Last week, I mentioned that I was headed to Oh Susannah's Upstairs Inn in Watkins Glen, NY for a long weekend - three and one-half days of nearly non-stop sewing. This week, I'm here to tell you I survived the weekend with my quilty girlfriends, and I even got a few things done.

I'll let the pictures tell the rest of the story.

First we had to pack. It can get pretty tricky when six women have to load up sewing machines, projects, food (we didn't want to starve), and clothing for a long weekend. But we did it. My CRV is loaded and ready to roll. By the way, this was just enogh space for two of us. Beth and myself. (Good grief!)

Oh, Susannah's and the Upstairs Inn was our destination. Our cozy accommodations are just one flight of stairs above the shop.

Tempting daily visits with Sue Knapp our 'landlady' for the weekend, kept our fabric and supplies from getting too thin *a-hem!*

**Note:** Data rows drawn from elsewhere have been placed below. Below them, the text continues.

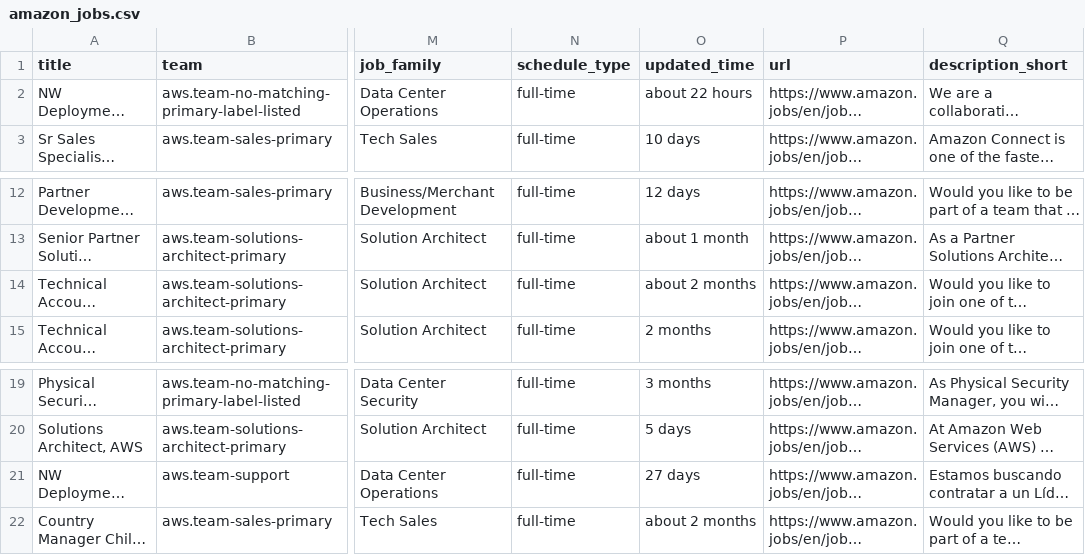
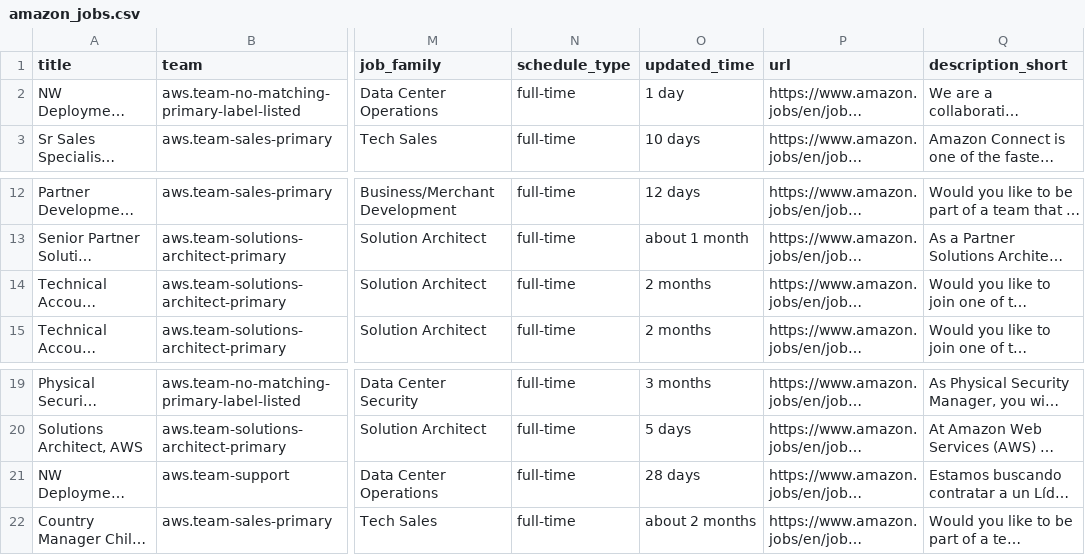
Before and after one commit to BarbaraPFloresRios/JobTrackerChile, a CSV file: data/raw/amazon_jobs.csv, drawn as a sheet; only a part is shown, gaps mark what is left out; long unchanged cells end in …; the diff names each change by its address in the sheet, - before the commit and + after, or states it on an @@ line.

```diff
--- a/data/raw/amazon_jobs.csv
+++ b/data/raw/amazon_jobs.csv
-O2 (updated_time): about 22 hours
+O2 (updated_time): 1 day
-O14 (updated_time): about 2 months
+O14 (updated_time): 2 months
-O21 (updated_time): 27 days
+O21 (updated_time): 28 days
```
Also changed, not shown: data/raw/ahumada_jobs.csv, data/raw/cencosud_jobs.csv, 19 other files.
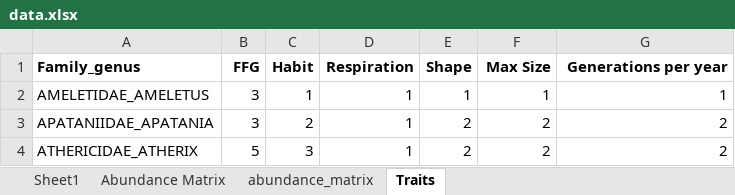
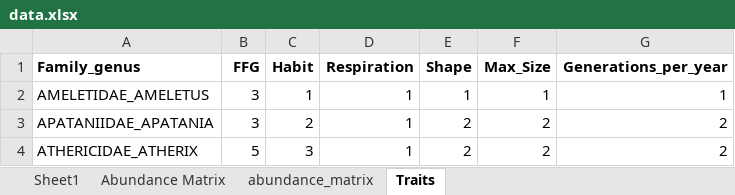
Before and after one commit to PEGutierrezF/uvm_students, an Excel workbook: 2023 Philip Hampson/data.xlsx, sheet Traits, drawn as a sheet; only a part is shown; values as stored, in another font and other column widths than the file's, no borders; the diff names each change by its address in the sheet, - before the commit and + after, or states it on an @@ line.

Commit message:
data

```diff
--- a/2023 Philip Hampson/data.xlsx (sheet Traits)
+++ b/2023 Philip Hampson/data.xlsx (sheet Traits)
-F1: Max Size
+F1: Max_Size
-G1: Generations per year
+G1: Generations_per_year
```
Also changed, not shown: 2 other files.
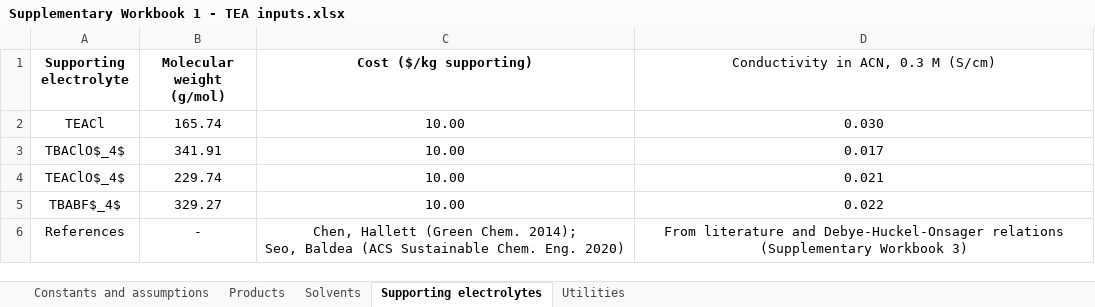
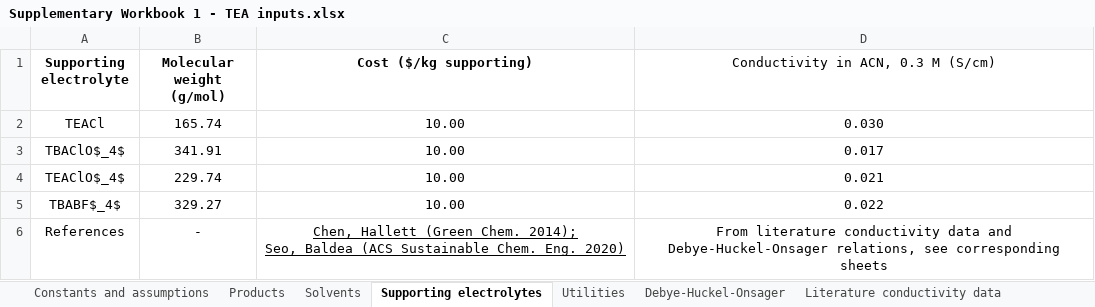
Before and after one commit to shashwatidc/co2r-non-aqueous, an Excel workbook: Supplementary Workbook 1 - TEA inputs.xlsx, sheet Supporting electrolytes, drawn as a sheet; values as stored, in another font and other column widths than the file's, no borders; table styles not drawn; the diff names each change by its address in the sheet, - before the commit and + after, or states it on an @@ line.

```diff
--- a/Supplementary Workbook 1 - TEA inputs.xlsx (sheet Supporting electrolytes)
+++ b/Supplementary Workbook 1 - TEA inputs.xlsx (sheet Supporting electrolytes)
+sheet tab: Debye-Huckel-Onsager
+sheet tab: Literature conductivity data
-C6 underline: off
+C6 underline: on
-D6: From literature and Debye-Huckel-Onsager relations (Supplementary Workbook 3)
+D6: From literature conductivity data and Debye-Huckel-Onsager relations, see corresponding sheets
```
Also changed, not shown: sheet Solvents, charts or pictures, 2 other files.
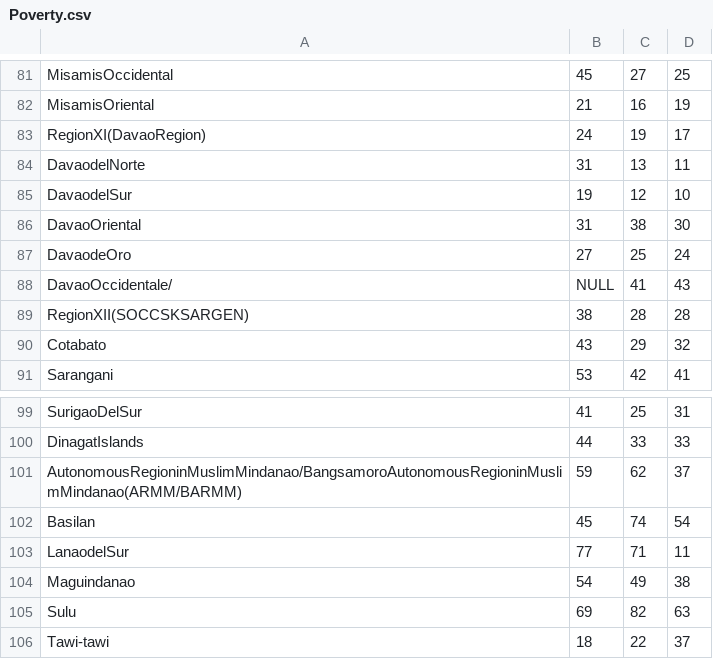
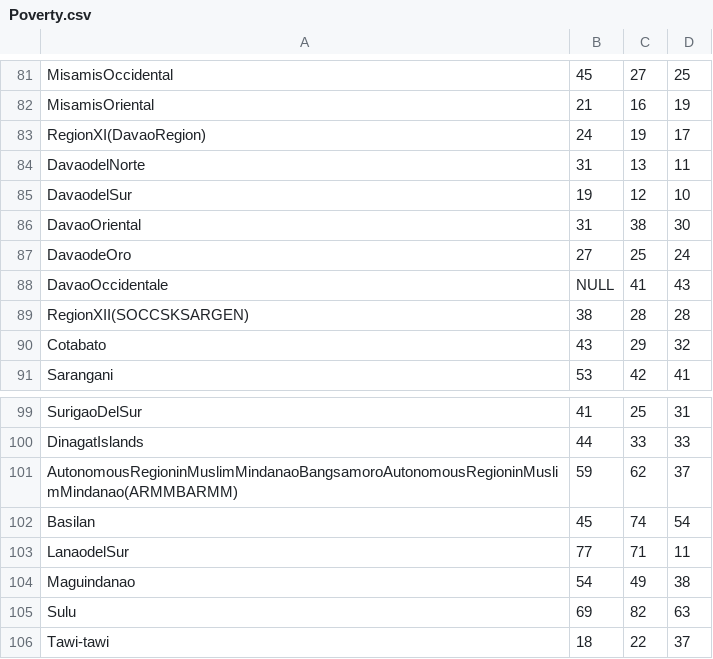
Before and after one commit to Pr0gr4m3/Dataset, a CSV file: Poverty.csv, drawn as a sheet; only a part is shown, gaps mark what is left out.

Commit message:
Add files via upload

```diff
--- a/Poverty.csv
+++ b/Poverty.csv
@@ -87,3 +87,3 @@ DavaoOriental,31,38,30
 DavaodeOro,27,25,24
-DavaoOccidentale/,NULL,41,43
+DavaoOccidentale,NULL,41,43
 RegionXII(SOCCSKSARGEN),38,28,28
@@ -100,3 +100,3 @@ SurigaoDelSur,41,25,31
 DinagatIslands,44,33,33
-AutonomousRegioninMuslimMindanao/BangsamoroAutonomousRegioninMuslimMindanao(ARMM/BARMM),59,62,37
+AutonomousRegioninMuslimMindanaoBangsamoroAutonomousRegioninMuslimMindanao(ARMMBARMM),59,62,37
 Basilan,45,74,54
```
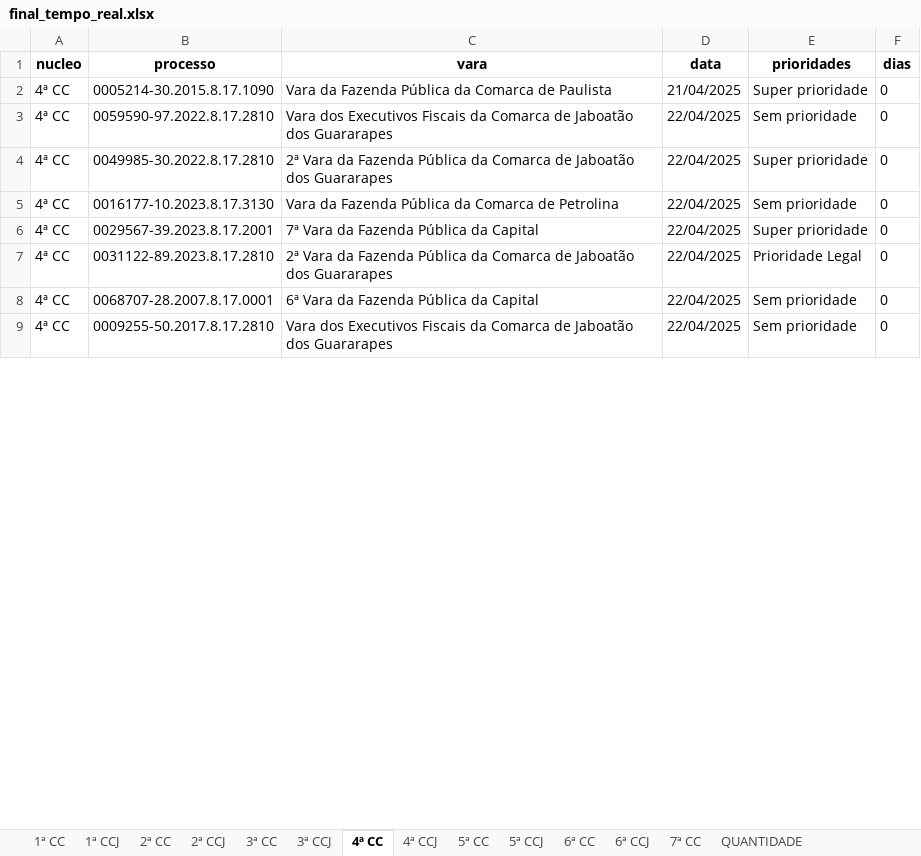
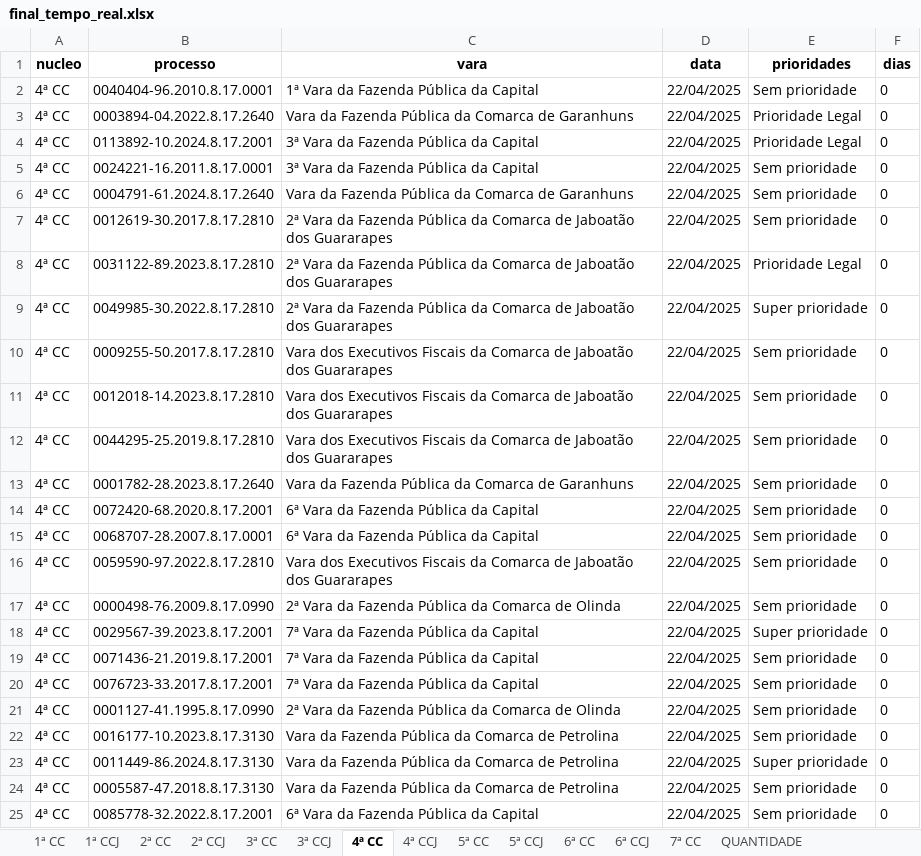
Before and after one commit to Fasri/analise_de, an Excel workbook: final_tempo_real.xlsx, sheet 4ª CC, drawn as a sheet; only a part is shown; values as stored, in another font and other column widths than the file's, no borders; addresses are those after the commit; the diff covers the shown part only; the diff names each change by its address in the sheet, - before the commit and + after, or states it on an @@ line.

```diff
--- a/final_tempo_real.xlsx (sheet 4ª CC)
+++ b/final_tempo_real.xlsx (sheet 4ª CC)
+row 2: 4ª CC | 0040404-96.2010.8.17.0001 | 1ª Vara da Fazenda Pública da Capital | 22/04/2025 | Sem prioridade | 0
+row 3: 4ª CC | 0003894-04.2022.8.17.2640 | Vara da Fazenda Pública da Comarca de Garanhuns | 22/04/2025 | Prioridade Legal | 0
+row 4: 4ª CC | 0113892-10.2024.8.17.2001 | 3ª Vara da Fazenda Pública da Capital | 22/04/2025 | Prioridade Legal | 0
+row 5: 4ª CC | 0024221-16.2011.8.17.0001 | 3ª Vara da Fazenda Pública da Capital | 22/04/2025 | Sem prioridade | 0
+row 6: 4ª CC | 0004791-61.2024.8.17.2640 | Vara da Fazenda Pública da Comarca de Garanhuns | 22/04/2025 | Sem prioridade | 0
+row 7: 4ª CC | 0012619-30.2017.8.17.2810 | 2ª Vara da Fazenda Pública da Comarca de Jaboatão dos Guararapes | 22/04/2025 | Sem prioridade | 0
+row 8: 4ª CC | 0031122-89.2023.8.17.2810 | 2ª Vara da Fazenda Pública da Comarca de Jaboatão dos Guararapes | 22/04/2025 | Prioridade Legal | 0
-B9 (processo): 0005214-30.2015.8.17.1090
+B9 (processo): 0049985-30.2022.8.17.2810
-C9 (vara): Vara da Fazenda Pública da Comarca de Paulista
+C9 (vara): 2ª Vara da Fazenda Pública da Comarca de Jaboatão dos Guararapes
-D9 (data): 21/04/2025
+D9 (data): 22/04/2025
@@ row 9 moved to row 10: 4ª CC @@
+row 11: 4ª CC | 0012018-14.2023.8.17.2810 | Vara dos Executivos Fiscais da Comarca de Jaboatão dos Guararapes | 22/04/2025 | Sem prioridade | 0
+row 12: 4ª CC | 0044295-25.2019.8.17.2810 | Vara dos Executivos Fiscais da Comarca de Jaboatão dos Guararapes | 22/04/2025 | Sem prioridade | 0
+row 13: 4ª CC | 0001782-28.2023.8.17.2640 | Vara da Fazenda Pública da Comarca de Garanhuns | 22/04/2025 | Sem prioridade | 0
+row 15: 4ª CC | 0068707-28.2007.8.17.0001 | 6ª Vara da Fazenda Pública da Capital | 22/04/2025 | Sem prioridade | 0
+row 17: 4ª CC | 0000498-76.2009.8.17.0990 | 2ª Vara da Fazenda Pública da Comarca de Olinda | 22/04/2025 | Sem prioridade | 0
+row 18: 4ª CC | 0029567-39.2023.8.17.2001 | 7ª Vara da Fazenda Pública da Capital | 22/04/2025 | Super prioridade | 0
+row 19: 4ª CC | 0071436-21.2019.8.17.2001 | 7ª Vara da Fazenda Pública da Capital | 22/04/2025 | Sem prioridade | 0
@@ row 15 moved to row 20: 4ª CC @@
-B21 (processo): 0049985-30.2022.8.17.2810
+B21 (processo): 0001127-41.1995.8.17.0990
-C21 (vara): …Comarca de Jaboatão dos Guararapes
+C21 (vara): …Comarca de Olinda
-E21 (prioridades): Super prioridade
+E21 (prioridades): Sem prioridade
-B23 (processo): 0029567-39.2023.8.17.2001
+B23 (processo): 0011449-86.2024.8.17.3130
-C23 (vara): 7ª Vara da Fazenda Pública da Capital
+C23 (vara): Vara da Fazenda Pública da Comarca de Petrolina
-B24 (processo): 0031122-89.2023.8.17.2810
+B24 (processo): 0005587-47.2018.8.17.3130
-C24 (vara): 2ª Vara da Fazenda Pública da Comarca de Jaboatão dos Guararapes
+C24 (vara): Vara da Fazenda Pública da Comarca de Petrolina
-E24 (prioridades): Prioridade Legal
+E24 (prioridades): Sem prioridade
-B25 (processo): 0068707-28.2007.8.17.0001
+B25 (processo): 0085778-32.2022.8.17.2001
```
Also changed, not shown: 61 added rows, 68 removed rows, 27 moved rows and 179 edited cells elsewhere in this sheet, sheet 1ª CC, sheet CONSOLIDADO, sheet 6ª CC, sheet 2ª CC, sheet 3ª CC, sheet 7ª CC, 8 more sheets, data/final_tempo_real.xlsx.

Once we were settled in, it didn't take long for projects to emerge. Color. Variety. Fun!

Beth brought this doll, a gift to a refugee family from Somalia. But the doll needed some new outfits - like this coat made from a little girl's coat at the second hand store. This little doll is stylin'!

These blocks represent two different projects, one more contemporary, one more traditional.

Color, one row at a time. . .

More color. . . threads and fabric squares waiting their turn

I pulled out some fabric leftovers and made a few quilts for the local hospital Neonatal Intensive Care Unit.

Ooops! A decision point: Change the thread. Don't change the thread. Go shopping and decide later. . . .

With all the sewing going on, a quilter is bound to get hungry. Fortunately we left some space in the car to bring some snacks.

 . . . and breakfast, lunch, and dinner. The Inn has a small kitchen, complete with all the necessities to eat-in.

And the town! Watkins Glen is a charming community, the inn is steps away from the village located at the very southern tip of Seneca Lake, one of New York's Finger Lakes. Nearby wineries offer some fabulous selections.

Right around the corner, you can find some really yummy yarns. (Yup, I got some!)

A few steps further, and Seneca Lake greets you.

These boats won't be in dry-dock much longer. With the sky so blue, sailing weather is on the way.

I like this one! Do you suppose they know any quilters?

I think this seagull was hoping for a snack. This is a male seagull (identified with 50% accuracy *wink!*)

Watkins Glen's claim to fame is Formula One racing. The Watkins Glen Grand Prix. Reminders of the racing spirit are evident at every step - literally!
Painted race cars on the sidewalks. . .

. . . Winners' names embedded in the concrete . . .

. . . and murals on the buildings.

Any quilt get-away isn't complete without the fellowship of good friends, shared recipes and sewing tips, and lots and lots of laughs.



Beth and Melonie


Smurfette. . . Huh? Looks like we had an extra guest. At least she's learning to sew!

Our goals were ambitious for the weekend. I think we each brought more projects than we had time to complete. But that doesn't matter. Reaching the checkered flag wasn't a goal for each and every project stuffed into our vehicles.

The real trophy is in the memories.

Happy stitching. . .and racing!


  1. In your Wild Salmon Run Quilt patern you mention in your first quilt block description a term in the block "UNUSED" can you explain what this means as I do not find a feference to the term anywhere in your book, but I may have missed it. my email address in

  2. The premise for the book is that you have cut your scrap fabrics into 2", 3-1/2" and 5" scrap squares and then use those cut up scraps in the projects. In the case of Wild Salmon Run, the scrap squares are cut into strips used for the quilt. While I tried to keep any waste minimal, sometimes there was a little piece that isn't needed for the project or isn't large enough to go back into the sorted scraps, so it's "unused" in this project. However those too-small pieces may be used to stuff pincushions or to make miniature quilts, if that is something you like to do.